*** Opening Material provided ***

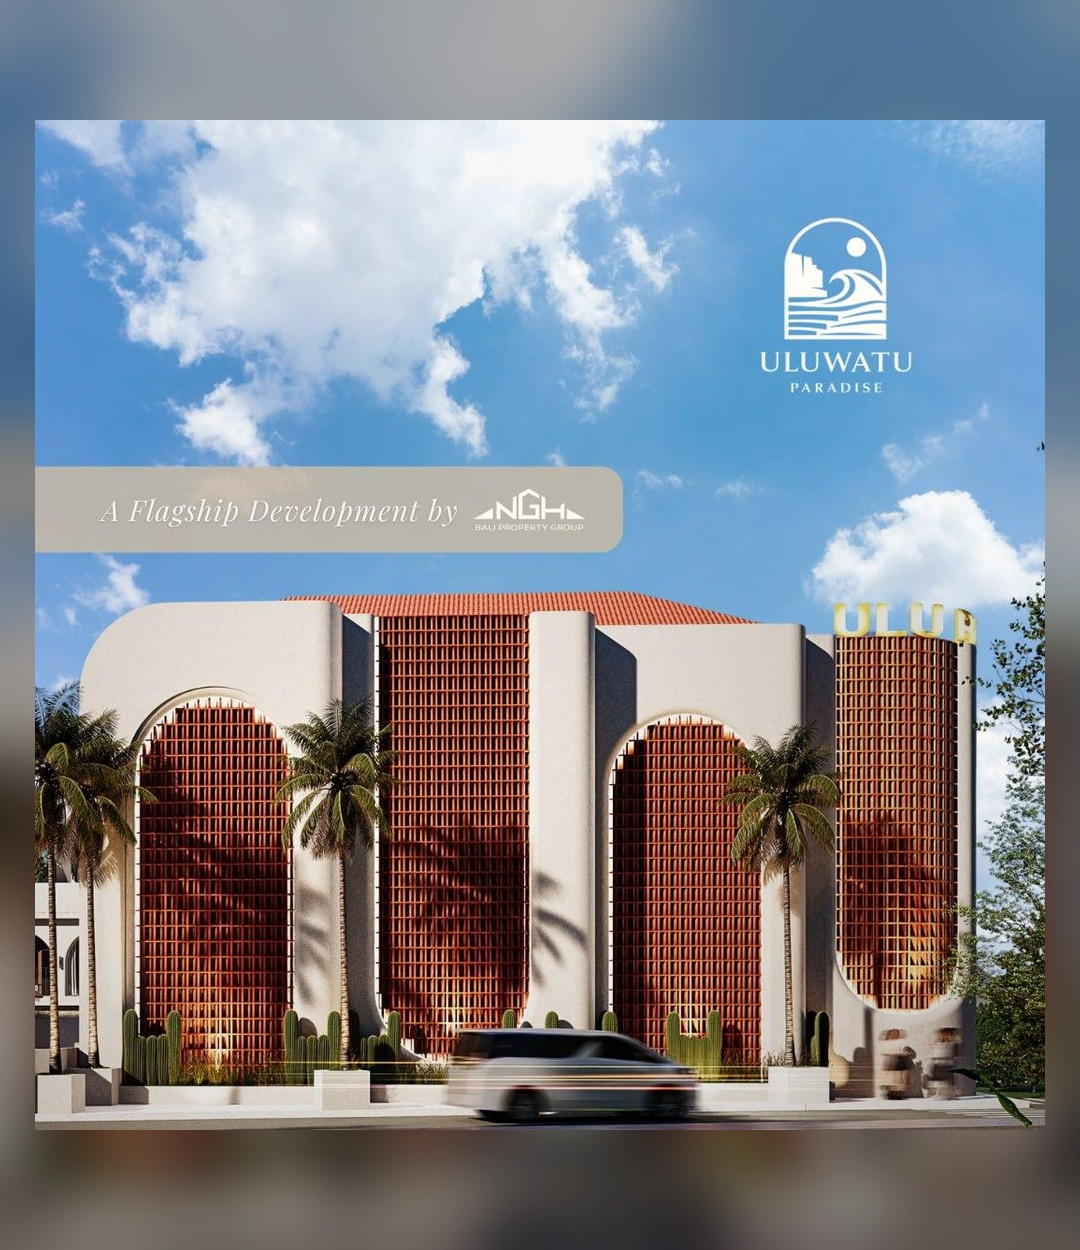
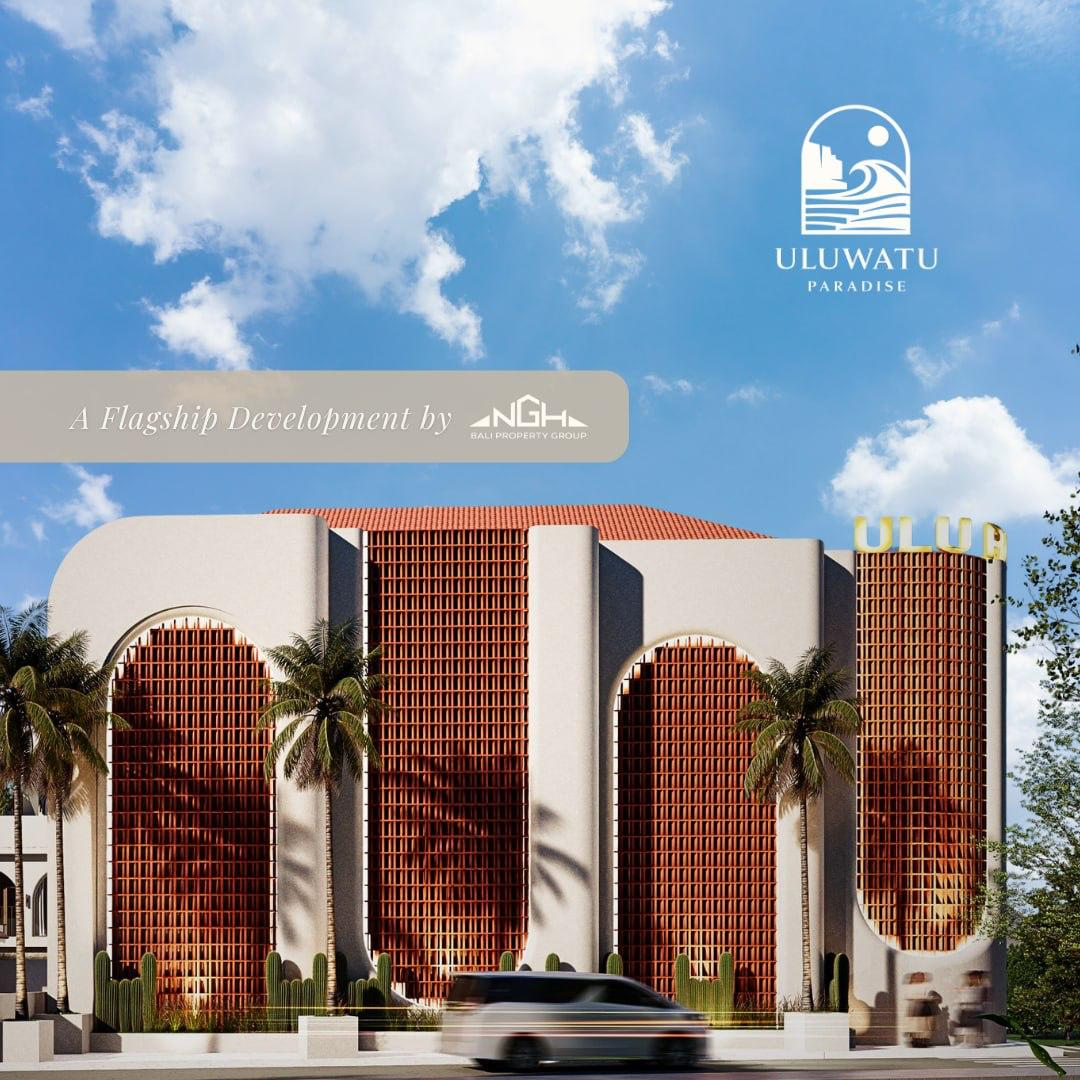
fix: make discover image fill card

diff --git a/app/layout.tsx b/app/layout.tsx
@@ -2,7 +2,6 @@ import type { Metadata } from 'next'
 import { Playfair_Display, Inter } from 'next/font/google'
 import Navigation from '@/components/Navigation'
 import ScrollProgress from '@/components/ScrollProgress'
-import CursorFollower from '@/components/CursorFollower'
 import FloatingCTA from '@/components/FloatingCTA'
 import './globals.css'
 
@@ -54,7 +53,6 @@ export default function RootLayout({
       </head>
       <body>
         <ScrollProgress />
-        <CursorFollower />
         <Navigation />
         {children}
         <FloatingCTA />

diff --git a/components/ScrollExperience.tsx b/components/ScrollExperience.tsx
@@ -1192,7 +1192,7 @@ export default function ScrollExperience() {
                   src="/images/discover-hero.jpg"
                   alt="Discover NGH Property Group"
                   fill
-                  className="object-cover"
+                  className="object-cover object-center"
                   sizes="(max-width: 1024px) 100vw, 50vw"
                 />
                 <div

*** Closing Material provided ***

#### About this exercise
The word to find is "components". Copy every line of the records that holds it.

#### Response to the task
 import Navigation from '@/components/Navigation'
 import ScrollProgress from '@/components/ScrollProgress'
-import CursorFollower from '@/components/CursorFollower'
 import FloatingCTA from '@/components/FloatingCTA'
diff --git a/components/ScrollExperience.tsx b/components/ScrollExperience.tsx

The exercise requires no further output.